Even with the use of AI tools, the quality of the creative work relies on the talent of the author. Though the members of the judging committee wished they knew in advance about the use of AI, they still praised Kudan’s work as “flawless” and “highly entertaining.”

Should AI art be considered “art”?

As AI technology continues to advance, so do the ethical and legal dilemmas involved with using it to create art. Is it creativity or plagiarism?

According to a study from Everypixel Journal, text-to-image algorithms created more than 15 billion images between 2022 and 2023. These images are on social media, website ads, presentations and online marketplaces. They are unavoidable. Artists like Dapo Adeola believes that this surge of AI art “devalues illustration,” but others are experimenting with how this technology can push the creative boundaries of what it means to be an artist.

In 2018, an AI-generated portrait sold for $432,500 at the world-renowned Christie’s auction house. A collective of artists and researchers created the “painting” using an algorithm that pulled data from 15,000 portraits painted between the 14th century to the 20th.

Hugo Caselles-Dupre, one of the researchers who helped create the portrait, says, “If the artist is the one that creates the image, then that would be the machine. If the artist is the one that holds the vision and wants to share the message, then that would be us.”

Using AI for Creativity

As AI and creativity continue to walk hand-in-hand, Abraham cautions creatives against becoming too dependent on AI tools.  But she also knows of avid users who vouch for how generative AI has boosted their intellectual curiosity and helped them overcome obstacles, like mental blocks.

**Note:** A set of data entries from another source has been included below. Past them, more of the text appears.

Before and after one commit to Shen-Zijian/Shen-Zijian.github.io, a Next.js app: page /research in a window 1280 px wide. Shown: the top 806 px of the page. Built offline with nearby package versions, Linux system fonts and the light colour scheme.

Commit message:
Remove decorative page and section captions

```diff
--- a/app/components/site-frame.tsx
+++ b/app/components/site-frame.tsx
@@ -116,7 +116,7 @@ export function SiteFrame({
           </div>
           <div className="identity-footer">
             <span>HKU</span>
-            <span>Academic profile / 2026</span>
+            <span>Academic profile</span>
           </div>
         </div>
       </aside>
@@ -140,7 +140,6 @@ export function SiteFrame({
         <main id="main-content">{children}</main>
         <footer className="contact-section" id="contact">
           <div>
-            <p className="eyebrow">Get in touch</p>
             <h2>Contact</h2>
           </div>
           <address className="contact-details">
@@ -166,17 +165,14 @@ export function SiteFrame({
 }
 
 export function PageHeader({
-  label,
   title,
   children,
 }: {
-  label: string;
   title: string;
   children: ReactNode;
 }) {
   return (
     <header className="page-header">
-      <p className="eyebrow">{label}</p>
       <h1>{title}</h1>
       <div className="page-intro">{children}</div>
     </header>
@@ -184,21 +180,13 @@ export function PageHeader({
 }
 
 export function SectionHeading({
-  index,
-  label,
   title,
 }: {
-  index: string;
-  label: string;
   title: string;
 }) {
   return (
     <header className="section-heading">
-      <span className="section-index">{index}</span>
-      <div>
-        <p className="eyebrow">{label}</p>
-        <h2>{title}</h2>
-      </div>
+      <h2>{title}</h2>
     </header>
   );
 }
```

“Like most things, it can be potentially helpful to some until you get to a certain point,” says Abraham. “It’s important to distinguish between tools that make manual labor easier, like a typewriter, from tools that have the potential to deskill us cognitively when we remove the need to develop a complex ability ourselves.”

Choosing to develop basic creative skills is a crucial part of improving any potential or talent. Using AI can help people who have little knowledge at the beginning of their journey or help streamline tasks once they’ve become an expert. But whether using Pinterest to generate color palettes or ChatGPT to jumpstart new ideas, moderation seems to be the key to growing an artist’s creative potential.

“The human brain and AI technology might seem to create a similar product, but the process underlying that generation is entirely different,” says Abraham. “The skill development and the sense of fulfillment, frustration and purpose that we experience as humans when creating art are not experiences that can be replicated by artificial intelligence. That is what it means to be human.”